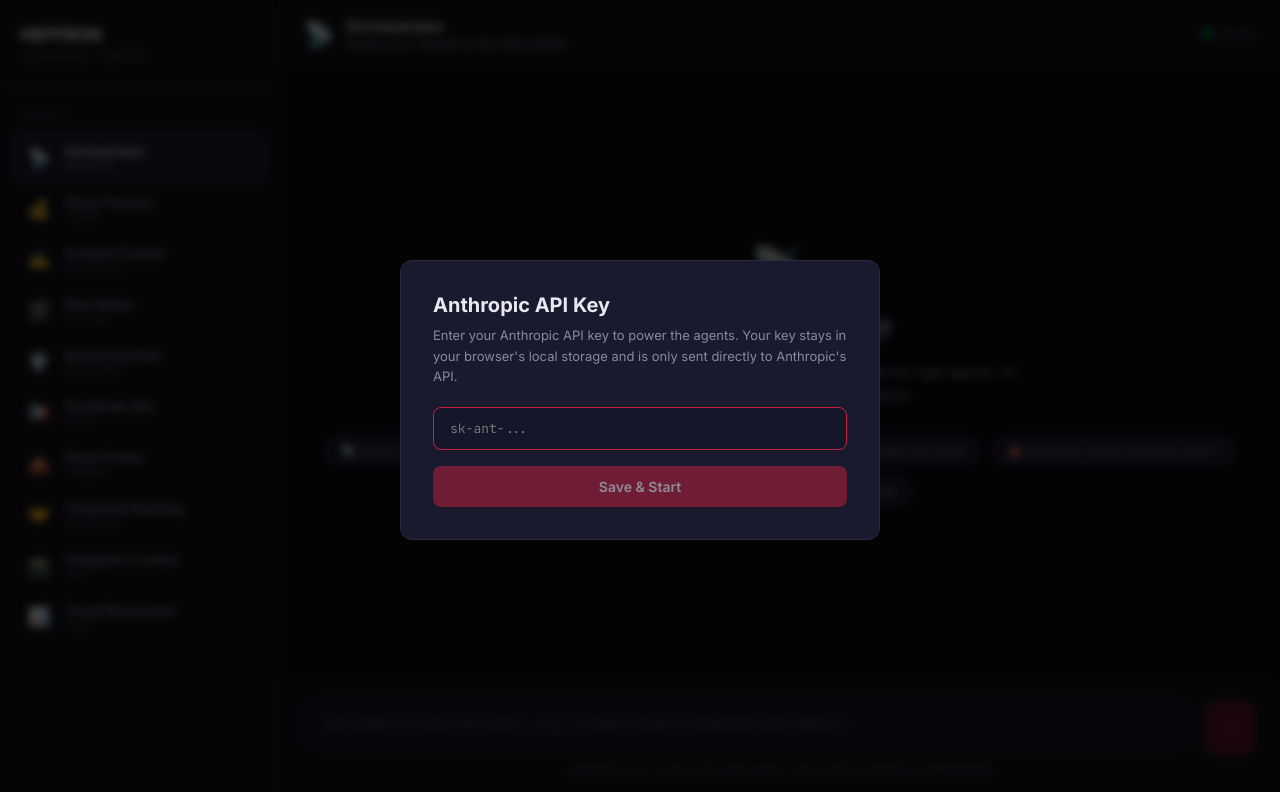
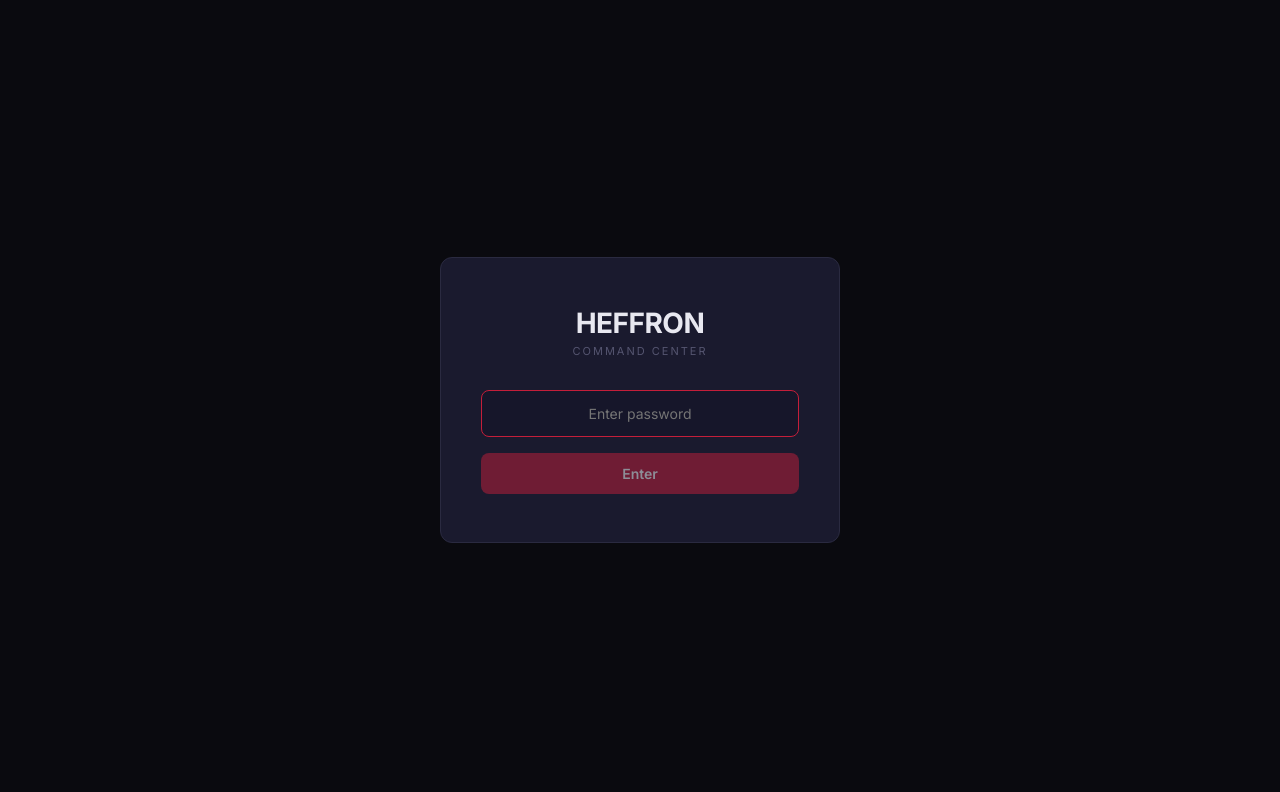
Before and after one commit to lastcomic/comedy-intel-app, a React (Vite) app: page / in a window 1280 px wide. Shown: the top 792 px of the page. Built offline with nearby package versions, Linux system fonts and the light colour scheme.

Commit message:
Add password protection gate to the app
Requires password entry before accessing the Command Center.
Auth persists for the browser session via sessionStorage.

https://claude.ai/code/session_01KoScTwSHqiC4jHsYi2d61K

```diff
--- a/src/App.css
+++ b/src/App.css
@@ -618,6 +618,63 @@
 .gatekeeper-status.needs-revision { color: var(--warning); }
 .gatekeeper-status.rejected { color: var(--error); }
 
+/* ===== LOGIN SCREEN ===== */
+.login-screen {
+  align-items: center;
+  justify-content: center;
+  background: var(--bg-primary);
+}
+
+.login-box {
+  background: var(--bg-card);
+  border: 1px solid var(--border);
+  border-radius: var(--radius);
+  padding: 48px 40px;
+  max-width: 400px;
+  width: 90%;
+  text-align: center;
+  animation: fadeIn 0.3s ease-out;
+}
+
+.login-box h1 {
+  font-size: 28px;
+  font-weight: 700;
+  letter-spacing: -0.5px;
+  margin-bottom: 4px;
+}
+
+.login-subtitle {
+  font-size: 11px;
+  color: var(--text-muted);
+  text-transform: uppercase;
+  letter-spacing: 2px;
+  margin-bottom: 32px;
+}
+
+.login-box input {
+  width: 100%;
+  padding: 14px 18px;
+  background: var(--bg-input);
+  border: 1px solid var(--border);
+  border-radius: var(--radius-sm);
+  color: var(--text-primary);
+  font-family: inherit;
+  font-size: 14px;
+  outline: none;
+  margin-bottom: 16px;
+  text-align: center;
+}
+
+.login-box input:focus {
+  border-color: var(--accent);
+}
+
+.login-error {
+  color: var(--error, #ff4444);
+  font-size: 13px;
+  margin-bottom: 12px;
+}
+
 /* ===== RESPONSIVE ===== */
 @media (max-width: 768px) {
   .sidebar {
--- a/src/App.jsx
+++ b/src/App.jsx
@@ -3,7 +3,13 @@ import { AGENTS, AGENT_LIST } from './agents';
 import { callAgent, routeRequest } from './api';
 import './App.css';
 
+const APP_PASSWORD = 'Norchester943';
+
 function App() {
+  const [isAuthenticated, setIsAuthenticated] = useState(() => sessionStorage.getItem('heffron_auth') === 'true');
+  const [passwordInput, setPasswordInput] = useState('');
+  const [passwordError, setPasswordError] = useState('');
+
   const [apiKey, setApiKey] = useState(() => localStorage.getItem('heffron_api_key') || '');
   const [showKeyModal, setShowKeyModal] = useState(() => !localStorage.getItem('heffron_api_key'));
   const [keyInput, setKeyInput] = useState('');
@@ -268,7 +274,41 @@ function App() {
     { label: 'Parse a deal: $7500 guarantee + SOB', agent: 'LEDGER' },
   ];
 
+  const handleLogin = () => {
+    if (passwordInput === APP_PASSWORD) {
+      sessionStorage.setItem('heffron_auth', 'true');
+      setIsAuthenticated(true);
+      setPasswordError('');
+    } else {
+      setPasswordError('Wrong password.');
+      setPasswordInput('');
+    }
+  };
+
   const currentAgent = AGENTS[selectedAgent];
+
+  if (!isAuthenticated) {
+    return (
+      <div className="app login-screen">
+        <div className="login-box">
+          <h1>HEFFRON</h1>
+          <div className="login-subtitle">Command Center</div>
+          <input
+            type="password"
+            placeholder="Enter password"
+            value={passwordInput}
+            onChange={e => setPasswordInput(e.target.value)}
+            onKeyDown={e => e.key === 'Enter' && handleLogin()}
+            autoFocus
+          />
+          {passwordError && <div className="login-error">{passwordError}</div>}
+          <button className="modal-btn" onClick={handleLogin} disabled={!passwordInput}>
+            Enter
+          </button>
+        </div>
+      </div>
+    );
+  }
 
   return (
     <div className="app">
```
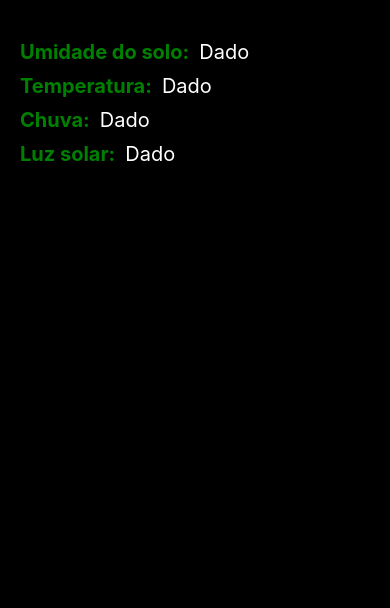
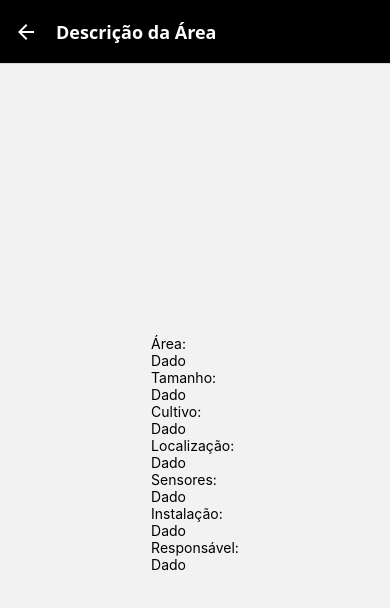
Before and after one commit to Ingrid3ds2025/TCC-INGRID, a React Native app: screen /DescricaoArea in a window 390 px wide. Shown: the top 608 px of the page. Built offline with nearby package versions, Linux system fonts and the light colour scheme.

Commit message:
Add files via upload

```diff
--- a/App.js
+++ b/App.js
@@ -11,65 +11,65 @@ const Stack = createNativeStackNavigator();
 export default function App() {
   return (
 
-      //  <NavigationContainer>
-      //    <Stack.Navigator>
-      //      <Stack.Screen
-      //        name="TelaInicial"
-      //        component={TelaInicial}
-      //         options={{headerShown: false}}
-      //       />
+        <NavigationContainer>
+          <Stack.Navigator>
+            <Stack.Screen
+              name="TelaInicial"
+              component={TelaInicial}
+               options={{headerShown: false}}
+             />
 
-      //       <Stack.Screen
-      //         name="SobreProduto"
-      //         component={SobreProduto}
-      //         options={{
-      //           title: 'Sobre o Produto',
-      //           headerStyle: {
-      //             backgroundColor: 'black',
-      //           },
-      //           headerTintColor: 'white',
-      //           headerTitleStyle: {
-      //             fontWeight: 'bold',
-      //           },
+             <Stack.Screen
+               name="SobreProduto"
+               component={SobreProduto}
+               options={{
+                 title: 'Sobre o Produto',
+                 headerStyle: {
+                   backgroundColor: 'black',
+                 },
+                 headerTintColor: 'white',
+                 headerTitleStyle: {
+                   fontWeight: 'bold',
+                 },
 
-      //         }}
-      //       />
+               }}
+             />
 
-      //       <Stack.Screen
-      //         name="RelatorioGeral"
-      //         component={RelatorioGeral}
-      //         options={{
-      //           title: 'Relatório Geral',
-      //           headerStyle: {
-      //             backgroundColor: 'black',
-      //           },
-      //           headerTintColor: 'white',
-      //           headerTitleStyle: {
-      //             fontWeight: 'bold',
-      //           },
+             <Stack.Screen
+               name="RelatorioGeral"
+               component={RelatorioGeral}
+               options={{
+                 title: 'Relatório Geral',
+                 headerStyle: {
+                   backgroundColor: 'black',
+                 },
+                 headerTintColor: 'white',
+                 headerTitleStyle: {
+                   fontWeight: 'bold',
+                 },
 
-      //         }}
-      //       />
+               }}
+             />
 
-      //       <Stack.Screen
-      //         name="DescricaoArea"
-      //         component={DescricaoArea}
-      //         options={{
-      //           title: 'Descrição da Área',
-      //           headerStyle: {
-      //             backgroundColor: 'black',
-      //           },
-      //           headerTintColor: 'white',
-      //           headerTitleStyle: {
-      //             fontWeight: 'bold',
-      //           },
+             <Stack.Screen
+               name="DescricaoArea"
+               component={DescricaoArea}
+               options={{
+                 title: 'Descrição da Área',
+                 headerStyle: {
+                   backgroundColor: 'black',
+                 },
+                 headerTintColor: 'white',
+                 headerTitleStyle: {
+                   fontWeight: 'bold',
+                 },
 
-      //         }}
-      //       />
-      //     </Stack.Navigator>
-      //  </NavigationContainer>
+               }}
+             />
+           </Stack.Navigator>
+        </NavigationContainer>
 
-    //   <SobreProduto/>
-     <RelatorioGeral/>
+    //    <SobreProduto/>
+    //  <RelatorioGeral/>
   );
 }
--- a/src/descricaoArea.jsx
+++ b/src/descricaoArea.jsx
@@ -5,7 +5,42 @@ class DescricaoArea extends Component {
   render() {
     return (
       <View style={styles.container}>
-        <Text>DescricaoArea</Text>
+        <View style={styles.campo}>
+                    <View>
+                        <Text style={styles.subtitulo}>Área:</Text>
+                        <Text style={styles.dado}>Dado</Text>
+                    </View>
+
+                    <View style={styles.campo}>
+                        <Text style={styles.subtitulo}>Tamanho:</Text>
+                        <Text style={styles.dado}>Dado</Text>
+                    </View>
+
+                    <View style={styles.campo}>
+                        <Text style={styles.subtitulo}>Cultivo:</Text>
+                        <Text style={styles.dado}>Dado</Text>
+                    </View>
+
+                    <View style={styles.campo}>
+                        <Text style={styles.subtitulo}>Localização:</Text>
+                        <Text style={styles.dado}>Dado</Text>
+                    </View>
+
+                    <View style={styles.campo}>
+                        <Text style={styles.subtitulo}>Sensores:</Text>
+                        <Text style={styles.dado}>Dado</Text>
+                    </View>
+
+                    <View style={styles.campo}>
+                        <Text style={styles.subtitulo}>Instalação:</Text>
+                        <Text style={styles.dado}>Dado</Text>
+                    </View>
+
+                    <View style={styles.campo}>
+                        <Text style={styles.subtitulo}>Responsável:</Text>
+                        <Text style={styles.dado}>Dado</Text>
+                    </View>
+        </View>
       </View>
     );
   }
--- a/src/relatorioGeral.jsx
+++ b/src/relatorioGeral.jsx
@@ -1,5 +1,5 @@
 import React, { Component } from 'react';
-import { View, Text, StyleSheet } from 'react-native';
+import { View, Text, StyleSheet, Image } from 'react-native';
 
 class RelatorioGeral extends Component {
   render() {
@@ -30,7 +30,15 @@ class RelatorioGeral extends Component {
         {/*GRÁFICO */}
 
         <View style={styles.grafico}>
-            <Text>Irrigação Realizada em 3 meses </Text>
+            <Text style={styles.textIrrigacao}>Irrigação Realizada em 3 meses </Text>
+
+            {/*GRAFICO AQUI */}
+            <Image
+              source={require('../imagens/graficoIlustrativo.png')}
+              style={{ width: 300, height: 300}}
+            />
+
+            <Text style={styles.textRepresentacao}>Representação Gráfica</Text>
         </View>
 
       </View>
@@ -42,8 +50,8 @@ const styles = StyleSheet.create({
   container: {
     flex: 1,
     backgroundColor: 'black',
-    justifyContent: 'flex-start',
-    alignItems: 'flex-start', // <-- importante para deixar os filhos no início horizontalmente
+    justifyContent: 'center',
+    alignItems: 'center', // <-- importante para deixar os filhos no início horizontalmente
     padding: 20
   },
 
@@ -70,6 +78,26 @@ const styles = StyleSheet.create({
   dado:{
     color: 'white',
     fontSize: 20,
+  },
+
+  grafico:{
+    alignItems: 'center',
+    justifyContent: 'center',
+    flexDirection: 'column',
+    marginTop: 30
+  },
+
+  textIrrigacao:{
+    color: 'white',
+    fontSize: 15,
+    fontWeight: '600',
+    marginBottom: 20
+  },
+
+  textRepresentacao:{
+    color: 'white',
+    marginTop: 20,
+    marginBottom: 40
   }
 });
 
--- a/src/sobreProduto.jsx
+++ b/src/sobreProduto.jsx
@@ -37,7 +37,7 @@ const styles = StyleSheet.create({
     justifyContent: 'center',
     alignItems: 'center',
     backgroundColor: 'black',
-    marginTop: 40,
+    marginTop: 70,
     marginBottom: 0
   },
 
```
Also changed, not shown: imagens/graficoIlustrativo.png (added).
──────
Work instructions
Please show, exactly as written, every line above that contains the word "className".

Response
+      <div className="app login-screen">
+        <div className="login-box">
+          <div className="login-subtitle">Command Center</div>
+          {passwordError && <div className="login-error">{passwordError}</div>}
+          <button className="modal-btn" onClick={handleLogin} disabled={!passwordInput}>
     <div className="app">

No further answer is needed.